Exercise directions:
Every line in the listing should be set down again verbatim.

Material for this task:
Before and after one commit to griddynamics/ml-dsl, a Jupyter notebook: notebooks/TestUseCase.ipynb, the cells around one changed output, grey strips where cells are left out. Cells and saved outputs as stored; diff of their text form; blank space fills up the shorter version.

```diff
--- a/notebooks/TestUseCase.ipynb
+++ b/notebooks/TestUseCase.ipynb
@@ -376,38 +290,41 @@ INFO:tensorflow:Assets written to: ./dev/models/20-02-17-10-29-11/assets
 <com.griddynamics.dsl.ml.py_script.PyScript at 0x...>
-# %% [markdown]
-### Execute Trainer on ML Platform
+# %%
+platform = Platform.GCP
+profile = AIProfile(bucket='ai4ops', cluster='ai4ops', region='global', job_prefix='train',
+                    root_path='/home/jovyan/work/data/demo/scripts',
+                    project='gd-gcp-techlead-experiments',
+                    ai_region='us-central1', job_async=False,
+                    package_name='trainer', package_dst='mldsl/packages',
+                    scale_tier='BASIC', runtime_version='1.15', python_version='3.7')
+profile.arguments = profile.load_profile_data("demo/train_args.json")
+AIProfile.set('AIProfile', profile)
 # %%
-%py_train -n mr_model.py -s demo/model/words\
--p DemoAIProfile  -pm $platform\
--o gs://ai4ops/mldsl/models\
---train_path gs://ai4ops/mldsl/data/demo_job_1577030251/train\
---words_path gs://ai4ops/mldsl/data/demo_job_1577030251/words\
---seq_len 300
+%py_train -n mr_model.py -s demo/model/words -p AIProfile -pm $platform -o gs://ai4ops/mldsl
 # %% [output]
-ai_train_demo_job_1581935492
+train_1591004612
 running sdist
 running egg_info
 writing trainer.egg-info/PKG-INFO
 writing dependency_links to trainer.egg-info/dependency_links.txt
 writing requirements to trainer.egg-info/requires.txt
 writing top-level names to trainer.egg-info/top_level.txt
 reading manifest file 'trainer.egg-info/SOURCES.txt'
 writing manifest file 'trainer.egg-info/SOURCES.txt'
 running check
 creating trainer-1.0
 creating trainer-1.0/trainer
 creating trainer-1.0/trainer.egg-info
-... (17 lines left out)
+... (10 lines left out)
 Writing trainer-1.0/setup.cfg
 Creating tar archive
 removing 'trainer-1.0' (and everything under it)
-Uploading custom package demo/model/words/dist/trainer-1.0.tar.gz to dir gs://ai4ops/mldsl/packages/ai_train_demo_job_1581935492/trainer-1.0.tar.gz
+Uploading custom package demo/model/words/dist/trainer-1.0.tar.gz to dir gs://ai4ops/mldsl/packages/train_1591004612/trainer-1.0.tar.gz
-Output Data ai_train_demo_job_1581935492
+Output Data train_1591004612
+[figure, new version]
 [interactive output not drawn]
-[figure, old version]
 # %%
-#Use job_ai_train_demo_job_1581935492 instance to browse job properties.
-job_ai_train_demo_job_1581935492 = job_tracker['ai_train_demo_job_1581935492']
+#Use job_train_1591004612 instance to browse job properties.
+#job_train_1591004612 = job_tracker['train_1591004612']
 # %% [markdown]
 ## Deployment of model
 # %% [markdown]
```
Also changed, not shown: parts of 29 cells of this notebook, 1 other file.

Your solution:
Before and after one commit to griddynamics/ml-dsl, a Jupyter notebook: notebooks/TestUseCase.ipynb, the cells around one changed output, grey strips where cells are left out. Cells and saved outputs as stored; diff of their text form; blank space fills up the shorter version.

```diff
--- a/notebooks/TestUseCase.ipynb
+++ b/notebooks/TestUseCase.ipynb
@@ -376,38 +290,41 @@ INFO:tensorflow:Assets written to: ./dev/models/20-02-17-10-29-11/assets
 <com.griddynamics.dsl.ml.py_script.PyScript at 0x...>
-# %% [markdown]
-### Execute Trainer on ML Platform
+# %%
+platform = Platform.GCP
+profile = AIProfile(bucket='ai4ops', cluster='ai4ops', region='global', job_prefix='train',
+                    root_path='/home/jovyan/work/data/demo/scripts',
+                    project='gd-gcp-techlead-experiments',
+                    ai_region='us-central1', job_async=False,
+                    package_name='trainer', package_dst='mldsl/packages',
+                    scale_tier='BASIC', runtime_version='1.15', python_version='3.7')
+profile.arguments = profile.load_profile_data("demo/train_args.json")
+AIProfile.set('AIProfile', profile)
 # %%
-%py_train -n mr_model.py -s demo/model/words\
--p DemoAIProfile  -pm $platform\
--o gs://ai4ops/mldsl/models\
---train_path gs://ai4ops/mldsl/data/demo_job_1577030251/train\
---words_path gs://ai4ops/mldsl/data/demo_job_1577030251/words\
---seq_len 300
+%py_train -n mr_model.py -s demo/model/words -p AIProfile -pm $platform -o gs://ai4ops/mldsl
 # %% [output]
-ai_train_demo_job_1581935492
+train_1591004612
 running sdist
 running egg_info
 writing trainer.egg-info/PKG-INFO
 writing dependency_links to trainer.egg-info/dependency_links.txt
 writing requirements to trainer.egg-info/requires.txt
 writing top-level names to trainer.egg-info/top_level.txt
 reading manifest file 'trainer.egg-info/SOURCES.txt'
 writing manifest file 'trainer.egg-info/SOURCES.txt'
 running check
 creating trainer-1.0
 creating trainer-1.0/trainer
 creating trainer-1.0/trainer.egg-info
-... (17 lines left out)
+... (10 lines left out)
 Writing trainer-1.0/setup.cfg
 Creating tar archive
 removing 'trainer-1.0' (and everything under it)
-Uploading custom package demo/model/words/dist/trainer-1.0.tar.gz to dir gs://ai4ops/mldsl/packages/ai_train_demo_job_1581935492/trainer-1.0.tar.gz
+Uploading custom package demo/model/words/dist/trainer-1.0.tar.gz to dir gs://ai4ops/mldsl/packages/train_1591004612/trainer-1.0.tar.gz
-Output Data ai_train_demo_job_1581935492
+Output Data train_1591004612
+[figure, new version]
 [interactive output not drawn]
-[figure, old version]
 # %%
-#Use job_ai_train_demo_job_1581935492 instance to browse job properties.
-job_ai_train_demo_job_1581935492 = job_tracker['ai_train_demo_job_1581935492']
+#Use job_train_1591004612 instance to browse job properties.
+#job_train_1591004612 = job_tracker['train_1591004612']
 # %% [markdown]
 ## Deployment of model
 # %% [markdown]
```
Also changed, not shown: parts of 29 cells of this notebook, 1 other file.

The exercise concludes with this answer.